Filter the listing and keep only the lines with the word "paleta".

═════ EXTRACTED INFORMATION ═════

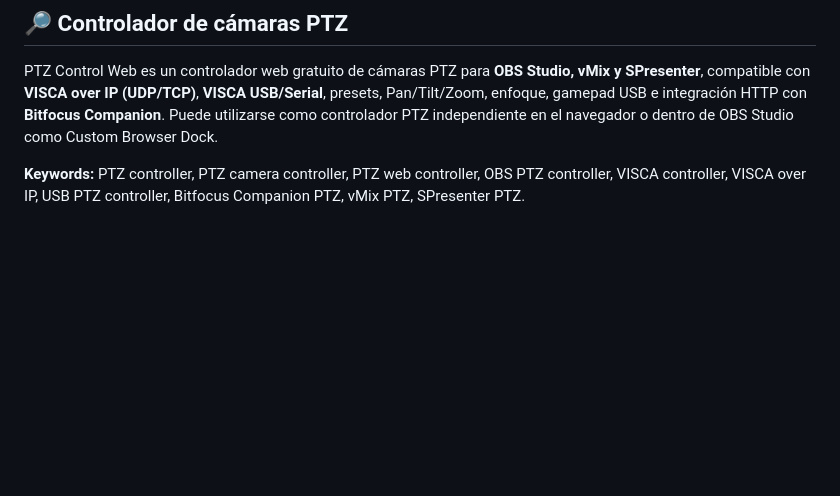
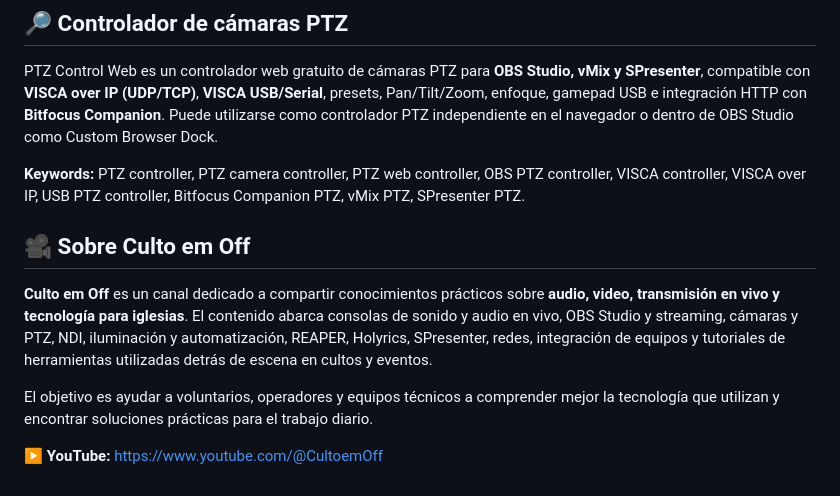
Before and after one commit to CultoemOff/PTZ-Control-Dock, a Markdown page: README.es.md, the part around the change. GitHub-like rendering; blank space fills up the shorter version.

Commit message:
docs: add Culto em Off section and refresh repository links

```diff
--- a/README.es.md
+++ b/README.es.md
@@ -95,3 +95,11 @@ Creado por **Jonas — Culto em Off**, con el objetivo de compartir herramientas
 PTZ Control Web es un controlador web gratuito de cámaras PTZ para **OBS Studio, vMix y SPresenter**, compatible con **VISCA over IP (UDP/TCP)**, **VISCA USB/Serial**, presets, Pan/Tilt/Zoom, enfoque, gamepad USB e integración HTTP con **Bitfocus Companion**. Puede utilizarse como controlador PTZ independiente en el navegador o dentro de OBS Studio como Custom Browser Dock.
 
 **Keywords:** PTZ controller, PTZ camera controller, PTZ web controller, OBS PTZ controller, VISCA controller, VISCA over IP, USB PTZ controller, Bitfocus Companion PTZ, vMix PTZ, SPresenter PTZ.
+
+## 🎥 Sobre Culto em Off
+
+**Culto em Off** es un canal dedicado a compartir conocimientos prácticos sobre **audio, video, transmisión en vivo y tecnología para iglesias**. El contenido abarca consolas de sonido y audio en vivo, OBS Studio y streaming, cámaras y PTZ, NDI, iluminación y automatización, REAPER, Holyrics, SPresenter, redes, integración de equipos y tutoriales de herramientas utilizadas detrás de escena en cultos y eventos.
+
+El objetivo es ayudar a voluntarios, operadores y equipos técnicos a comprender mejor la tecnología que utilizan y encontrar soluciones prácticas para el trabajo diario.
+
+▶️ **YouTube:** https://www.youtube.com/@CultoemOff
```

═════
═════ EXTRACTED INFORMATION ═════

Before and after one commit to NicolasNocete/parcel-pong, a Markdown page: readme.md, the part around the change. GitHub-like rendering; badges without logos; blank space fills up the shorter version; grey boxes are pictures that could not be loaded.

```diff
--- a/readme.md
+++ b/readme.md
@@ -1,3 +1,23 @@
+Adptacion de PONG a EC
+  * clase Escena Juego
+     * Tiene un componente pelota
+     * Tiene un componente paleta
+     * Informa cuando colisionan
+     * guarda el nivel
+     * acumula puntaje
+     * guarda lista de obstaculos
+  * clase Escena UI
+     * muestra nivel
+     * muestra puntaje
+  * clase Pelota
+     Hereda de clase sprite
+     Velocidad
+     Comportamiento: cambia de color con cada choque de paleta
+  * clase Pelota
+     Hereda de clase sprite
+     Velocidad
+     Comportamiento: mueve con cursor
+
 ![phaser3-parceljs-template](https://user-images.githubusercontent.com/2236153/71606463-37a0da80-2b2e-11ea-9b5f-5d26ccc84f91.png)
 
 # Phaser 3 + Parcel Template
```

═════

- [RESULT]:
+     * Tiene un componente paleta
+     Comportamiento: cambia de color con cada choque de paleta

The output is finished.